A Call to Montreal follows on their first film love letter to their hometown, the 2018 documentary Chewdaism: A Taste of Jewish Montreal, which was nominated for four Canadian Screen Awards and played Jewish film festivals throughout the United States and elsewhere.

A Call to Montreal is in English with only a smattering of Yiddish, and eating is not on the menu, say the two boychiks, who have already packed on the “quarantine 15” over the past months.

The show is a mix of skits, musical performances, and surprise guests, shot respecting all health protocols on site, as well as remotely.

The Segal and its partner institutions see the event as a way of reaching out to the community and reminding it of “its vitality in the face of adversity.”

The show, which will be live-streamed, will be followed by a real live question-and-answer session between the audience, Batalion and Elman, who lives in Los Angeles but thinks of himself as an honorary Montrealer.

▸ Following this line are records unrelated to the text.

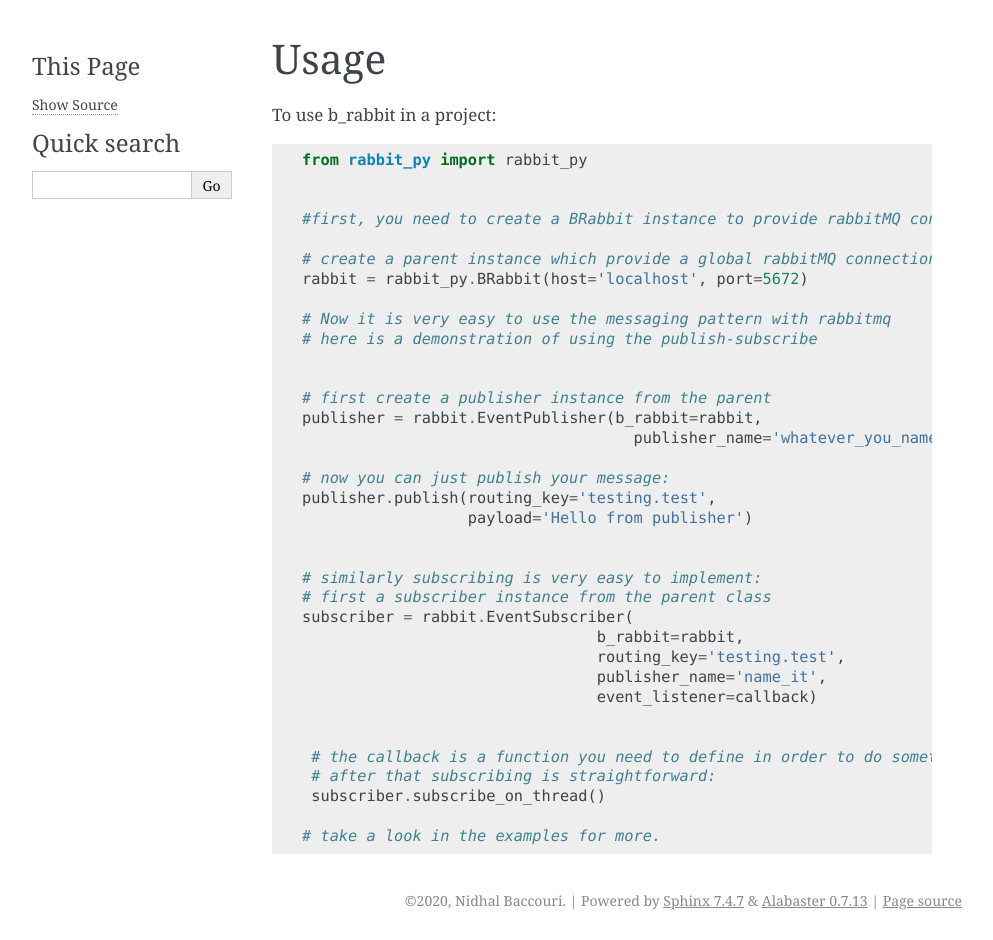
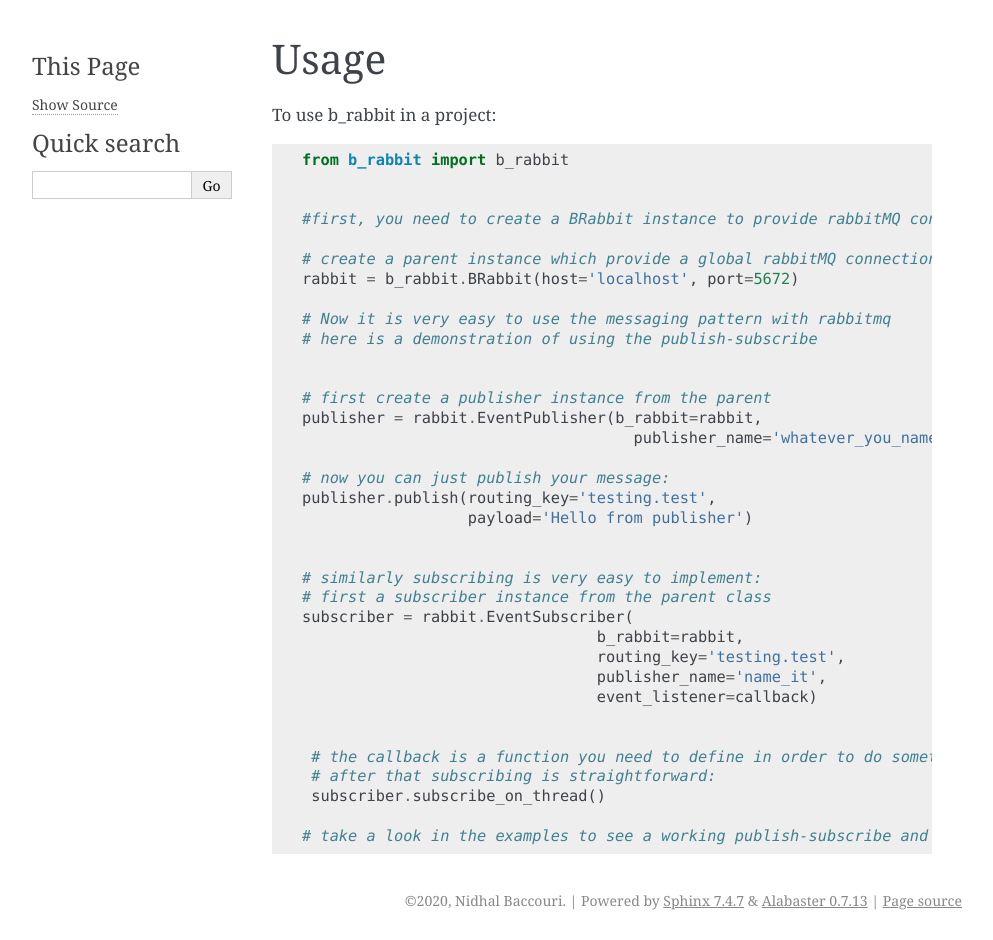
Before and after one commit to nidhaloff/b-rabbit, a Sphinx documentation site: the page built from docs/usage.rst, in a window 1280 px wide. Shown: the whole page, without its empty margins (148-1141 px from the left). Built offline with Sphinx 7.4.7, drawn with Linux system fonts in a browser that asks for light colours.

```diff
--- a/docs/usage.rst
+++ b/docs/usage.rst
@@ -4,13 +4,13 @@ Usage
 
 To use b_rabbit in a project::
 
-    from rabbit_py import rabbit_py
+    from b_rabbit import b_rabbit
 
 
     #first, you need to create a BRabbit instance to provide rabbitMQ connection:
 
     # create a parent instance which provide a global rabbitMQ connection
-    rabbit = rabbit_py.BRabbit(host='localhost', port=5672)
+    rabbit = b_rabbit.BRabbit(host='localhost', port=5672)
 
     # Now it is very easy to use the messaging pattern with rabbitmq
     # here is a demonstration of using the publish-subscribe
@@ -38,4 +38,4 @@ To use b_rabbit in a project::
      # after that subscribing is straightforward:
      subscriber.subscribe_on_thread()
 
-    # take a look in the examples for more.
+    # take a look in the examples to see a working publish-subscribe and RPC
--- a/setup.py
+++ b/setup.py
@@ -21,7 +21,7 @@ setup(
     author_email='nidhalbacc@gmail.com',
     python_requires='>=3.5',
     classifiers=[
-        'Development Status :: 2 - Pre-Alpha',
+        'Development Status :: 4 - Beta',
         'Intended Audience :: Developers',
         'License :: OSI Approved :: MIT License',
         'Natural Language :: English',
@@ -44,6 +44,6 @@ setup(
     test_suite='tests',
     tests_require=test_requirements,
     url='https://github.com/nidhaloff/b_rabbit',
-    version='0.1.6',
+    version='1.0.0',
     zip_safe=False,
 )
```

He hopes the great Montreal diaspora – Jewish and not – will also be watching.

Tickets are $18 per person or $36 per household, with part of the proceeds going to the institutions involved.

A recording of the show will be available on-demand for up to 48 hours afterward for ticket holders.

The duo will be up against another comedy act scheduled for that night – the second U.S. presidential debate – but that starts at 9 p.m. and will have less Yiddish, they point out.

The idea is to make A Call to Montreal as inclusive as possible, so anyone who cannot afford a ticket should enter their plea at info@yidlifecrisis.com.

For those who want an authentic experience, YidLife Crisis has arranged with the Snowdon Deli a special menu of traditional fare that can be picked up before the show.

“After ‘exporting’ Jewish Montreal to the U.S. and beyond, it gives us great pleasure to ‘return’ to our resilient community and remind them of what they already know: that while we may be down, we’re still alive and – gently – kicking,” says the duo.

As Batalion exhorts in the promotional trailer: “Don’t be a shmendrick, buy your ticket now.” To which Elman adds tongue in cheek: “May you all be inscribed in the Book of Life for 5781 – in a Sharpie.”